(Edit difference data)
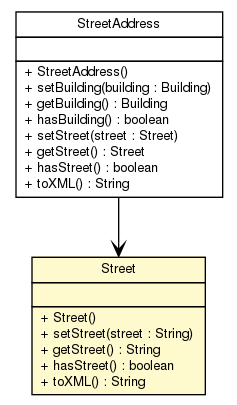
The Graphviz diagram apidocs/nl/geozet/openls/databinding/openls/Street.png in geozet/openls-databinding, before a commit. Its source is kept beside it as apidocs/nl/geozet/openls/databinding/openls/Street.dot.
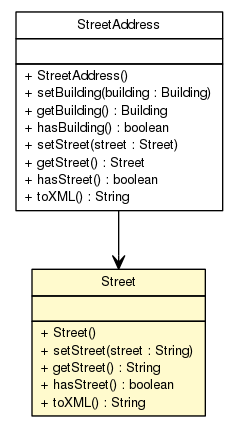
After the commit.

What changed in the source:
```diff
@@ -4,7 +4,7 @@
 	node [fontname="Helvetica",fontsize=10,shape=plaintext];
 	nodesep=0.25;
 	ranksep=0.5;
-	c335 [label=<<table title="nl.geozet.openls.databinding.openls.StreetAddress" border="0" cellborder="1" cellspacing="0" cellpadding="2" port="p" href="./StreetAddress.html">
+	c340 [label=<<table title="nl.geozet.openls.databinding.openls.StreetAddress" border="0" cellborder="1" cellspacing="0" cellpadding="2" port="p" href="./StreetAddress.html">
 		<tr><td><table border="0" cellspacing="0" cellpadding="1">
 <tr><td align="center" balign="center"> StreetAddress </td></tr>
 		</table></td></tr>
@@ -22,7 +22,7 @@
 <tr><td align="left" balign="left"> + toXML() : String </td></tr>
 		</table></td></tr>
 		</table>>, URL="./StreetAddress.html", fontname="Helvetica", fontcolor="black", fontsize=10.0];
-	c336 [label=<<table title="nl.geozet.openls.databinding.openls.Street" border="0" cellborder="1" cellspacing="0" cellpadding="2" port="p" bgcolor="lemonChiffon" href="./Street.html">
+	c347 [label=<<table title="nl.geozet.openls.databinding.openls.Street" border="0" cellborder="1" cellspacing="0" cellpadding="2" port="p" bgcolor="lemonChiffon" href="./Street.html">
 		<tr><td><table border="0" cellspacing="0" cellpadding="1">
 <tr><td align="center" balign="center"> Street </td></tr>
 		</table></td></tr>
@@ -37,5 +37,5 @@
 <tr><td align="left" balign="left"> + toXML() : String </td></tr>
 		</table></td></tr>
 		</table>>, URL="./Street.html", fontname="Helvetica", fontcolor="black", fontsize=10.0];
-	c335:p -> c336:p [taillabel="", label="", headlabel="", fontname="Helvetica", fontcolor="black", fontsize=10.0, color="black", arrowhead=open];
+	c340:p -> c347:p [taillabel="", label="", headlabel="", fontname="Helvetica", fontcolor="black", fontsize=10.0, color="black", arrowhead=open];
 }
```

### Work to be completed
In the records above, some lines may contain the word "taillabel"; copy every one of them.

### Solution for this task
-	c335:p -> c336:p [taillabel="", label="", headlabel="", fontname="Helvetica", fontcolor="black", fontsize=10.0, color="black", arrowhead=open];
+	c340:p -> c347:p [taillabel="", label="", headlabel="", fontname="Helvetica", fontcolor="black", fontsize=10.0, color="black", arrowhead=open];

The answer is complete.